Jock Phillips, 'Arts and the nation - Major themes of cultural nationalism, 1930 to 1970', Te Ara - the Encyclopedia of New Zealand, (accessed 13 July 2024)

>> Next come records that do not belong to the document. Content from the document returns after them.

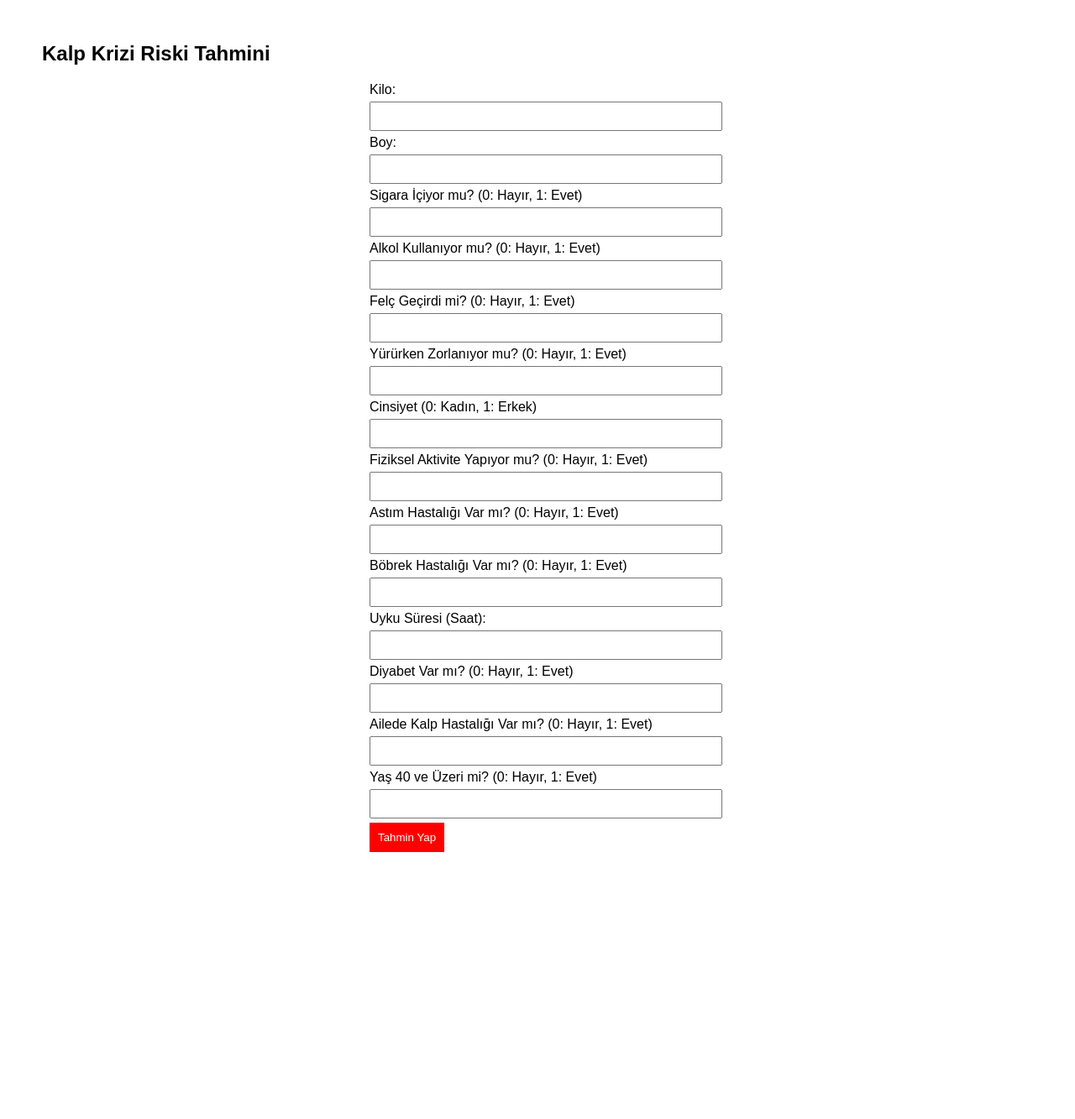
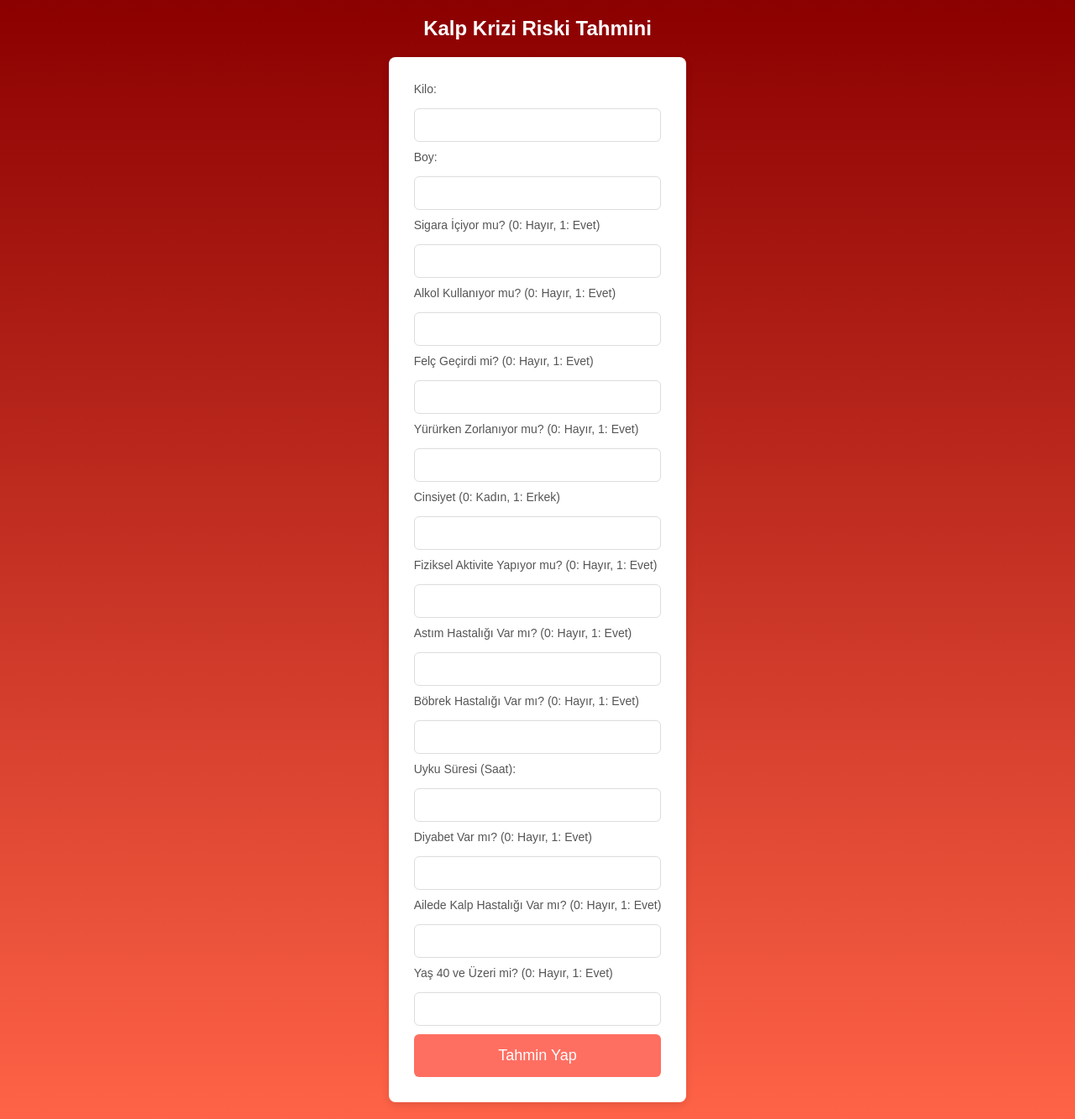
Before and after one commit to kbaltaci/KalpGozcusu, a Flask app: page / in a window 1280 px wide. Shown: the whole page at 84% size. Before the commit the page ends 1015 px from the top, so only its background shows below. Run offline with Flask 3, Linux system fonts and the light colour scheme.

Commit message:
Update index.html

```diff
--- a/templates/index.html
+++ b/templates/index.html
@@ -1,61 +1,155 @@
 <!DOCTYPE html>
 <html lang="tr">
+
 <head>
     <meta charset="UTF-8">
     <meta name="viewport" content="width=device-width, initial-scale=1.0">
     <title>Kalp Krizi Riski Tahmini</title>
     <style>
-        body { font-family: Arial, sans-serif; margin: 50px; }
-        form { max-width: 400px; margin: auto; }
-        input, select { width: 100%; padding: 8px; margin: 5px 0; }
-        button { background: red; color: white; padding: 10px; border: none; cursor: pointer; }
-        .result { text-align: center; font-size: 20px; margin-top: 20px; }
+        * {
+            margin: 0;
+            padding: 0;
+            box-sizing: border-box;
+        }
+
+        body {
+            font-family: 'Arial', sans-serif;
+            background: linear-gradient(to bottom, #8b0000, #ff6347); /* Koyu kırmızıdan açık kırmızıya geçiş */
+            display: flex;
+            justify-content: center;
+            align-items: center;
+            min-height: 100vh;
+            padding: 20px;
+        }
+
+        h2 {
+            text-align: center;
+            color: white;
+            margin-bottom: 20px;
+        }
+
+        form {
+            background-color: white;
+            padding: 30px;
+            border-radius: 8px;
+            box-shadow: 0 4px 10px rgba(0, 0, 0, 0.1);
+            width: 100%;
+            max-width: 480px;
+        }
+
+        label {
+            display: block;
+            font-size: 14px;
+            margin-bottom: 5px;
+            color: #555;
+        }
+
+        input,
+        select {
+            width: 100%;
+            padding: 10px;
+            margin: 10px 0;
+            border-radius: 6px;
+            border: 1px solid #ddd;
+            font-size: 16px;
+            box-sizing: border-box;
+        }
+
+        input[type="number"] {
+            -moz-appearance: textfield;
+        }
+
+        input[type="number"]::-webkit-outer-spin-button,
+        input[type="number"]::-webkit-inner-spin-button {
+            -webkit-appearance: none;
+            margin: 0;
+        }
+
+        button {
+            width: 100%;
+            padding: 15px;
+            background-color: #ff6f61;
+            color: white;
+            font-size: 18px;
+            border: none;
+            border-radius: 6px;
+            cursor: pointer;
+            transition: background-color 0.3s;
+        }
+
+        button:hover {
+            background-color: #e65c4f;
+        }
+
+        .result {
+            text-align: center;
+            font-size: 18px;
+            margin-top: 20px;
+            font-weight: bold;
+            color: #2e8b57;
+        }
+
+        @media (max-width: 600px) {
+            form {
+                padding: 20px;
+            }
+
+            button {
+                font-size: 16px;
+            }
+
+            label {
+                font-size: 12px;
+            }
+        }
     </style>
 </head>
+
 <body>
+    <div>
         <h2>Kalp Krizi Riski Tahmini</h2>
         <form action="/predict" method="post">
-        <label>Kilo:</label>
-        <input type="number" name="Kilo" step="0.1" required>
+            <label for="Kilo">Kilo:</label>
+            <input type="number" name="Kilo" id="Kilo" step="0.1" required>
 
-	<label>Boy:</label>
-        <input type="number" name="Boy" step="0.1" required>
+            <label for="Boy">Boy:</label>
+            <input type="number" name="Boy" id="Boy" step="0.1" required>
 
-        <label>Sigara İçiyor mu? (0: Hayır, 1: Evet)</label>
-        <input type="number" name="Sigara" min="0" max="1" required>
+            <label for="Sigara">Sigara İçiyor mu? (0: Hayır, 1: Evet)</label>
+            <input type="number" name="Sigara" id="Sigara" min="0" max="1" required>
 
-        <label>Alkol Kullanıyor mu? (0: Hayır, 1: Evet)</label>
-        <input type="number" name="Alkol" min="0" max="1" required>
+            <label for="Alkol">Alkol Kullanıyor mu? (0: Hayır, 1: Evet)</label>
+            <input type="number" name="Alkol" id="Alkol" min="0" max="1" required>
 
-        <label>Felç Geçirdi mi? (0: Hayır, 1: Evet)</label>
-        <input type="number" name="Felc" min="0" max="1" required>
+            <label for="Felc">Felç Geçirdi mi? (0: Hayır, 1: Evet)</label>
+            <input type="number" name="Felc" id="Felc" min="0" max="1" required>
 
-        <label>Yürürken Zorlanıyor mu? (0: Hayır, 1: Evet)</label>
-        <input type="number" name="YururkenZorlanma" min="0" max="1" required>
+            <label for="YururkenZorlanma">Yürürken Zorlanıyor mu? (0: Hayır, 1: Evet)</label>
+            <input type="number" name="YururkenZorlanma" id="YururkenZorlanma" min="0" max="1" required>
 
-        <label>Cinsiyet (0: Kadın, 1: Erkek)</label>
-        <input type="number" name="Cinsiyet" min="0" max="1" required>
+            <label for="Cinsiyet">Cinsiyet (0: Kadın, 1: Erkek)</label>
+            <input type="number" name="Cinsiyet" id="Cinsiyet" min="0" max="1" required>
 
-        <label>Fiziksel Aktivite Yapıyor mu? (0: Hayır, 1: Evet)</label>
-        <input type="number" name="FizikselAktivite" min="0" max="1" required>
+            <label for="FizikselAktivite">Fiziksel Aktivite Yapıyor mu? (0: Hayır, 1: Evet)</label>
+            <input type="number" name="FizikselAktivite" id="FizikselAktivite" min="0" max="1" required>
 
-        <label>Astım Hastalığı Var mı? (0: Hayır, 1: Evet)</label>
-        <input type="number" name="Astim" min="0" max="1" required>
+            <label for="Astim">Astım Hastalığı Var mı? (0: Hayır, 1: Evet)</label>
+            <input type="number" name="Astim" id="Astim" min="0" max="1" required>
 
-        <label>Böbrek Hastalığı Var mı? (0: Hayır, 1: Evet)</label>
-        <input type="number" name="BobrekHast" min="0" max="1" required>
+            <label for="BobrekHast">Böbrek Hastalığı Var mı? (0: Hayır, 1: Evet)</label>
+            <input type="number" name="BobrekHast" id="BobrekHast" min="0" max="1" required>
 
-        <label>Uyku Süresi (Saat):</label>
-        <input type="number" name="UykuSuresi" step="0.1" required>
+            <label for="UykuSuresi">Uyku Süresi (Saat):</label>
+            <input type="number" name="UykuSuresi" id="UykuSuresi" step="0.1" required>
 
-        <label>Diyabet Var mı? (0: Hayır, 1: Evet)</label>
-        <input type="number" name="Diabet" min="0" max="1" required>
+            <label for="Diabet">Diyabet Var mı? (0: Hayır, 1: Evet)</label>
+            <input type="number" name="Diabet" id="Diabet" min="0" max="1" required>
 
-        <label>Ailede Kalp Hastalığı Var mı? (0: Hayır, 1: Evet)</label>
-        <input type="number" name="GenetikVarMi" min="0" max="1" required>
+            <label for="GenetikVarMi">Ailede Kalp Hastalığı Var mı? (0: Hayır, 1: Evet)</label>
+            <input type="number" name="GenetikVarMi" id="GenetikVarMi" min="0" max="1" required>
 
-        <label>Yaş 40 ve Üzeri mi? (0: Hayır, 1: Evet)</label>
-        <input type="number" name="Yas40" min="0" max="1" required>
+            <label for="Yas40">Yaş 40 ve Üzeri mi? (0: Hayır, 1: Evet)</label>
+            <input type="number" name="Yas40" id="Yas40" min="0" max="1" required>
 
             <button type="submit">Tahmin Yap</button>
         </form>
@@ -65,5 +159,7 @@
             <strong>Sonuç:</strong> {{ prediction_text }}
         </div>
         {% endif %}
+    </div>
 </body>
+
 </html>
```
Lines whose indentation alone changed are shown as unchanged.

Story by Jock Phillips, published 22 Oct 2014